Carscadden is also working on another project at the institute.
“As part of a project funded by the National Science Foundation, we are developing a scalable and ubiquitous cyber infrastructure that can be used by researchers around the world to study problems related to the science and engineering of networks.” said Madhav Marathe, professor emeritus in biocomplexity. and the Carscadden thesis director. “Henry is part of the project and has supported the development of a number of innovative software modules; some of this work will be published at the next Winter Simulation conference.
Carscadden will continue his research at the Biocomplexity Institute, where he has worked since 2019, while waiting to enter active service. He plans to start working on a master’s program at the Air Force Institute of Technology at Wright-Patterson Air Force Base in Ohio.
“I chose to work at the Biocomplexity Institute because I wanted to learn more about data science,” he said. “Before entering active service, I was working on a web application to allow researchers to work on complex network problems without writing a lot of code.”
Marathe describes Carscadden as “conscientious, brilliant and hardworking”.
“He is diligent and takes the work entrusted to him seriously,” said Marathe. “I believe he has a bright future and I have no doubts that he will carry out all of the duties assigned to him in a very thoughtful manner and exceed the expectations of his mentors and supervisors. Henry has already published three articles, which is no small feat for an undergraduate student. He also supported ongoing projects and did all of this while majoring in computer science and math while serving at ROTC. It is an exceptional achievement. “
Marathe said Carscadden receiving the Rader Undergraduate Research Award was a first for the institute.
“It’s a very prestigious award and we’re delighted to see Henry get it,” said Marathe. “… We are a young institute and personally believe that this will motivate other students to work hard and achieve academic excellence as well. “
Marathe said the price is also important because of its subject matter.
“Our institute is one of the leaders in the field of network science,” he said. “The award then shows how young researchers can participate in ongoing collaborative research on cutting-edge topics. In addition, our institute carries out transdisciplinary team science. Henry worked as a team, was advised by several faculty members and researchers, and collaborated with a number of students. This way of doing research at a university is unique. We believe that this way of doing science on large, complex problems is the way of the future. “

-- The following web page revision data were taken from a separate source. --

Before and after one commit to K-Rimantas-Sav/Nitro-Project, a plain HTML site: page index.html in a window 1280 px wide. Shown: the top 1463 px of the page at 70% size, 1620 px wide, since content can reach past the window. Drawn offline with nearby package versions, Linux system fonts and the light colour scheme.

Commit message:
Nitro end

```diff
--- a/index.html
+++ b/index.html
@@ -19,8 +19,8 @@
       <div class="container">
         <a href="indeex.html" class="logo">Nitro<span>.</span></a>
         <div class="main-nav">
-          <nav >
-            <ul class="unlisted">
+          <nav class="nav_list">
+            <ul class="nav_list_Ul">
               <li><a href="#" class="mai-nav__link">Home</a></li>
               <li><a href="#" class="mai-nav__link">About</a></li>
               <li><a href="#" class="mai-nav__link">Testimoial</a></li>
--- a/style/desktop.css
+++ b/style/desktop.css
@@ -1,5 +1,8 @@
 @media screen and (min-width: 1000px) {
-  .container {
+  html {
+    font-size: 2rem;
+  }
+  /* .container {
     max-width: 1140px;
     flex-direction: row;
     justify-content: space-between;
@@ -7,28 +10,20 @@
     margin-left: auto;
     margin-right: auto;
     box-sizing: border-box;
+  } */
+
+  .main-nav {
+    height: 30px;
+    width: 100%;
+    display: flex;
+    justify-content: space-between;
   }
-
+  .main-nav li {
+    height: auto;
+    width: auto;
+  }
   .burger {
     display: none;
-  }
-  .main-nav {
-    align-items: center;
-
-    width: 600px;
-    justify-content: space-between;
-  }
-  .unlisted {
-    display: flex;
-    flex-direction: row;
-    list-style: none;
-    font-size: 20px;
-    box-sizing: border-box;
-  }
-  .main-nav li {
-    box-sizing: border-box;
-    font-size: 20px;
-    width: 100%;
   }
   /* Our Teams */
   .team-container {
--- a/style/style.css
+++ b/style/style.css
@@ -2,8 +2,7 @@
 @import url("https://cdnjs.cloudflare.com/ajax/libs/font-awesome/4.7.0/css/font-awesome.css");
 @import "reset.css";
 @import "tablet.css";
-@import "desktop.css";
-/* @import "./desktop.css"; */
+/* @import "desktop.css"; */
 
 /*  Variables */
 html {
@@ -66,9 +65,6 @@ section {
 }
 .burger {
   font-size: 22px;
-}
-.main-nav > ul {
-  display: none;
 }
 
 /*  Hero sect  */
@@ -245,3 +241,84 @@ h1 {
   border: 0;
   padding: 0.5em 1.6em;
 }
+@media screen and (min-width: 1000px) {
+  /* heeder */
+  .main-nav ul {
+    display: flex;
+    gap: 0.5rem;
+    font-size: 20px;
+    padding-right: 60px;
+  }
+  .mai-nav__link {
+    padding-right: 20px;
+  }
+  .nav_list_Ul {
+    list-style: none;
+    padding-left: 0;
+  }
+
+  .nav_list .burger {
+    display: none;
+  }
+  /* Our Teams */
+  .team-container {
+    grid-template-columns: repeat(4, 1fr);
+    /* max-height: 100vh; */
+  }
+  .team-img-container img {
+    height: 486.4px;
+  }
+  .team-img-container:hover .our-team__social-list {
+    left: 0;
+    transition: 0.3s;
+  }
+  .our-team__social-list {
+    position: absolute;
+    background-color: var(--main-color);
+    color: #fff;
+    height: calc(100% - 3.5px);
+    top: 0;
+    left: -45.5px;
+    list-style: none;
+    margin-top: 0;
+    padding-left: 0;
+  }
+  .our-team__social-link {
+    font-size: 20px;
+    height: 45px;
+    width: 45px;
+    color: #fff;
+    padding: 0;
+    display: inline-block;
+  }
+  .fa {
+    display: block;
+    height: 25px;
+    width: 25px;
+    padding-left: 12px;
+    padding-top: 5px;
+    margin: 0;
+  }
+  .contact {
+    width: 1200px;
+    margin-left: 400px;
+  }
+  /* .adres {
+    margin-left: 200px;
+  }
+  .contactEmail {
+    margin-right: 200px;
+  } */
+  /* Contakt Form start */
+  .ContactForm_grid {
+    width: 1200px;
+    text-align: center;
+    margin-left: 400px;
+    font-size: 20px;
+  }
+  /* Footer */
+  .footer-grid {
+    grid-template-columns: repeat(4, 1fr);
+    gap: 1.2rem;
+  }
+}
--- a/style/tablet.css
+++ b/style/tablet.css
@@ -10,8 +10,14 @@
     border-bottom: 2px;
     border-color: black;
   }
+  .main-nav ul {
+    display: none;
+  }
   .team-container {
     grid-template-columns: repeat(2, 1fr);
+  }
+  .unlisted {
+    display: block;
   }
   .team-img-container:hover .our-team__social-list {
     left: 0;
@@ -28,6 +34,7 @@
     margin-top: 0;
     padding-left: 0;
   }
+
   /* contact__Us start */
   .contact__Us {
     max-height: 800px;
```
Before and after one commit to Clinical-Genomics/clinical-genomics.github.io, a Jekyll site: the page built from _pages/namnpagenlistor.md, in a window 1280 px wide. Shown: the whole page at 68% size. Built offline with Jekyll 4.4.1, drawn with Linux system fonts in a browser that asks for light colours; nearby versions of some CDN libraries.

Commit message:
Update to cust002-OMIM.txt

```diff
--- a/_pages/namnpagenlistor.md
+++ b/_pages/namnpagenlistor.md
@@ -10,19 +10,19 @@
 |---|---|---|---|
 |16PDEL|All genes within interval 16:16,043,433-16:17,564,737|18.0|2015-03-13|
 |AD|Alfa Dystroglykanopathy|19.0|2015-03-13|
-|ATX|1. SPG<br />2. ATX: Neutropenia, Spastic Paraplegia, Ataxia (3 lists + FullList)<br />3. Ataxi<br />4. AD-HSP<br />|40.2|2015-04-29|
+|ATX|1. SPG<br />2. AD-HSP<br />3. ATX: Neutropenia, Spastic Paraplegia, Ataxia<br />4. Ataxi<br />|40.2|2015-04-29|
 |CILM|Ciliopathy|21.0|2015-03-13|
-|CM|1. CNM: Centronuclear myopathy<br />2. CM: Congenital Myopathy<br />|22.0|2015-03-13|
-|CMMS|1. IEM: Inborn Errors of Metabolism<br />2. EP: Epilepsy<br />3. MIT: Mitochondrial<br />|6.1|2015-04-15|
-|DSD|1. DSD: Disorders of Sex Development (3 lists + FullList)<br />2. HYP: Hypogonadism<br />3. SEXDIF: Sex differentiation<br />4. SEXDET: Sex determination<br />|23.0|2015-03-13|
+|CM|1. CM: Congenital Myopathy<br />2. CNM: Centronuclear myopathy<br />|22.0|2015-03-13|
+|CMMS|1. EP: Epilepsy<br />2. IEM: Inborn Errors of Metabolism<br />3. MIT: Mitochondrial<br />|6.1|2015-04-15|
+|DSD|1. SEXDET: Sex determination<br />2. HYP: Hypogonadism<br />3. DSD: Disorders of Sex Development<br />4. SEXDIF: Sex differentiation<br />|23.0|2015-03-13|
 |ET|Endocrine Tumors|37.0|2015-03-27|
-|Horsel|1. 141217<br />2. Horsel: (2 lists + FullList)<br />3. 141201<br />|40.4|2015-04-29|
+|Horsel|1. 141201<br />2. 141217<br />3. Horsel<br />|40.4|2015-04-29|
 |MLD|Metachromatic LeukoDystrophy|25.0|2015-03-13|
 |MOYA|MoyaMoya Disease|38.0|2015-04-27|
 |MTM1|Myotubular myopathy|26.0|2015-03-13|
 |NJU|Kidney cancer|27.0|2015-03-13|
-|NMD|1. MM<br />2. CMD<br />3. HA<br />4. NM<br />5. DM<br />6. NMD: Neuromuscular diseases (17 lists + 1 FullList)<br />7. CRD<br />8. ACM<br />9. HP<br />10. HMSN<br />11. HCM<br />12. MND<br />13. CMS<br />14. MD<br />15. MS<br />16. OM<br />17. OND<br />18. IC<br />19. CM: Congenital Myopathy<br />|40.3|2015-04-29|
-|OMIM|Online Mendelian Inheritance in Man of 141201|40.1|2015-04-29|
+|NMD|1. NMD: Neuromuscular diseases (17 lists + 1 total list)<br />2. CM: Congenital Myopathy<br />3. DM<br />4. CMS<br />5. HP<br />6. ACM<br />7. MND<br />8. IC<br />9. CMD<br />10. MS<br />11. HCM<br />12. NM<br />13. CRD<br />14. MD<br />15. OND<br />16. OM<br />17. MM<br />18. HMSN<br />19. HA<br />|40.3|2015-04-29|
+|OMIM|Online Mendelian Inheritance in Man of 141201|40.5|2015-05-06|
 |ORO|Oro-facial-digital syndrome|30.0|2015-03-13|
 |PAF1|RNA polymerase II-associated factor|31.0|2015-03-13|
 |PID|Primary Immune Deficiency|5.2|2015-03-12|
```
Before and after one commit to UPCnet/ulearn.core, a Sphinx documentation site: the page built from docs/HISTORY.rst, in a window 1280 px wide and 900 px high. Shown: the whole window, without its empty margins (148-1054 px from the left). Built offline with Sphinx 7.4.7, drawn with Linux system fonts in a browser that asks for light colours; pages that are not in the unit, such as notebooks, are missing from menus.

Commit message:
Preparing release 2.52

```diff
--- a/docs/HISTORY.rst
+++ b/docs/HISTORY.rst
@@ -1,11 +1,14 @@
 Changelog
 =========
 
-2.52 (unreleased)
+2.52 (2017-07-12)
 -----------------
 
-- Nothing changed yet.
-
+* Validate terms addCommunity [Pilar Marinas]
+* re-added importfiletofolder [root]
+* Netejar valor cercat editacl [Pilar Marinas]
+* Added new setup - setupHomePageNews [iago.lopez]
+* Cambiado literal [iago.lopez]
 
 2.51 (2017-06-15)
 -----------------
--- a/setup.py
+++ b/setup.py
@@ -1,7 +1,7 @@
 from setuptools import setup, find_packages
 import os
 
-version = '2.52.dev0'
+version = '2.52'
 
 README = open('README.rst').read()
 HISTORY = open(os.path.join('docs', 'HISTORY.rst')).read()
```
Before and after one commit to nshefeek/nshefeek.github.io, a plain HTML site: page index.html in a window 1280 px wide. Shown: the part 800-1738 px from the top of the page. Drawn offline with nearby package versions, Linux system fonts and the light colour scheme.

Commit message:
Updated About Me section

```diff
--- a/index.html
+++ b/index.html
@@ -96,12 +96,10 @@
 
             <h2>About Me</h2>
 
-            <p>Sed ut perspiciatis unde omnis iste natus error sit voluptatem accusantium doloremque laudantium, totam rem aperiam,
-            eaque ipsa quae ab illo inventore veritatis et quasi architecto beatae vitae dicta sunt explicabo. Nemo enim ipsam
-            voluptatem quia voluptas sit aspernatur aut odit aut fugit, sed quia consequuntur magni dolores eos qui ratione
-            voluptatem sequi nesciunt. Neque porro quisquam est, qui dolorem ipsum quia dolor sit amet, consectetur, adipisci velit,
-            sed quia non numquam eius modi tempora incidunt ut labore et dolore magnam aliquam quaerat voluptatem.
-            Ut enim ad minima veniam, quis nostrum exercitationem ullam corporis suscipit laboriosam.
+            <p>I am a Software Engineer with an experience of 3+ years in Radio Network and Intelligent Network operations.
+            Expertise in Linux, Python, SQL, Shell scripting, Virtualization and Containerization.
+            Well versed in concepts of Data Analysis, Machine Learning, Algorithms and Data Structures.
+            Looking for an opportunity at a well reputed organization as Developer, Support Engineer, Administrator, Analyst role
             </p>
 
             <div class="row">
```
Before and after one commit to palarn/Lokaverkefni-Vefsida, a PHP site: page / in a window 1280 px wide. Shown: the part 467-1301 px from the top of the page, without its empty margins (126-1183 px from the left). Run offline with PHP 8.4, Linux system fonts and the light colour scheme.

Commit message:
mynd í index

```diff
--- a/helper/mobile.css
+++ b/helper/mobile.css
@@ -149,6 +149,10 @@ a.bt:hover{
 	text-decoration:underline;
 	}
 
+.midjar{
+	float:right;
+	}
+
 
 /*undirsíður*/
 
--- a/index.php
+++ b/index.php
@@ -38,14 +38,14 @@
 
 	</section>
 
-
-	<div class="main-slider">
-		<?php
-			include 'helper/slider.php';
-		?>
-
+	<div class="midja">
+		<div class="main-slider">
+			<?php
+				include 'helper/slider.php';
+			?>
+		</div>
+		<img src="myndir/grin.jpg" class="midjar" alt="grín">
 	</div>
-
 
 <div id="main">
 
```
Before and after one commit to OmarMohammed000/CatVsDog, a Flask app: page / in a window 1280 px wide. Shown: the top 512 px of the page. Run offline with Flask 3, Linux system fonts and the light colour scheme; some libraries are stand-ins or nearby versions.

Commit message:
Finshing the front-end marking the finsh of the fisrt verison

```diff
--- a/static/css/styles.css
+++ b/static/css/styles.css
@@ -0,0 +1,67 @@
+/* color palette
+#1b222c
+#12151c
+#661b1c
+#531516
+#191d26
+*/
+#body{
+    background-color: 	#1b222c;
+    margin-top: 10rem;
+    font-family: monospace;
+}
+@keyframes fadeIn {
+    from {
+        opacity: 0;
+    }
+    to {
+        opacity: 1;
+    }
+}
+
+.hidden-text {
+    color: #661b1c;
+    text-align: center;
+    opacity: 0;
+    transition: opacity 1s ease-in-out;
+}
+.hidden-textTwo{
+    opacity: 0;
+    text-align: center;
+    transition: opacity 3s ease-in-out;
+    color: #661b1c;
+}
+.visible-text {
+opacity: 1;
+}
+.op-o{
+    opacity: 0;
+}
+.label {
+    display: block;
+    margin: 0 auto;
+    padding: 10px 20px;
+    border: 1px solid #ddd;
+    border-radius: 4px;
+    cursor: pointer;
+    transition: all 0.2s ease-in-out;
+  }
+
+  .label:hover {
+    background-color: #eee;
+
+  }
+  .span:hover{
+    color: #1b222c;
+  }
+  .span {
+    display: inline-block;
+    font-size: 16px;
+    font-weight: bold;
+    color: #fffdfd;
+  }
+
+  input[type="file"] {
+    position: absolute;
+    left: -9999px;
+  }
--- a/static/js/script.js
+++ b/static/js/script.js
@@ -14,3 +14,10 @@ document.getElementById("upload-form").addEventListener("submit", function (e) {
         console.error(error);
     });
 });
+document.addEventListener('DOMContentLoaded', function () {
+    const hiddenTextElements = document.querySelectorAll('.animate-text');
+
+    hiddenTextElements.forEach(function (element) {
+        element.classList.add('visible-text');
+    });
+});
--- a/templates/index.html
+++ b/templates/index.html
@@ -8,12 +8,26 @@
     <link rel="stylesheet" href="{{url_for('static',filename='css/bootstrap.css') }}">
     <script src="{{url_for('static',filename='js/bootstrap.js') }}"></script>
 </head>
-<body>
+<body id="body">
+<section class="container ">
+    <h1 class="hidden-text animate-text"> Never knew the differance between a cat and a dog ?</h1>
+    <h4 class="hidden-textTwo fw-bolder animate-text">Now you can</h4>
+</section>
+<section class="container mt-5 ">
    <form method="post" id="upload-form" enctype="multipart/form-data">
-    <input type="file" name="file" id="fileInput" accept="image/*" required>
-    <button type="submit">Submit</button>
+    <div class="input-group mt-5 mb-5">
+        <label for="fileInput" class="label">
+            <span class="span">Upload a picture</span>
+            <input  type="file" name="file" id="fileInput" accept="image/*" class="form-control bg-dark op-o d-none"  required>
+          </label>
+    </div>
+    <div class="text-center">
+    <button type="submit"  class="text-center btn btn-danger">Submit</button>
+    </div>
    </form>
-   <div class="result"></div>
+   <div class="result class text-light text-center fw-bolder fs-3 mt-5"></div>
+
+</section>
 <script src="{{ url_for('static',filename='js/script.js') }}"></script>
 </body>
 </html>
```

Carscadden’s life is about more than research. Self-taught guitarist, he learned some country tunes. Echols Fellow and Intermediate Award Recipient, he was a member of the UVA Climbing Club and St. Thomas Aquinas Catholic Church. He has also volunteered locally, including with the Catholic Hoos Homelessness Ministry and planning and attending service events for the Air Force ROTC unit.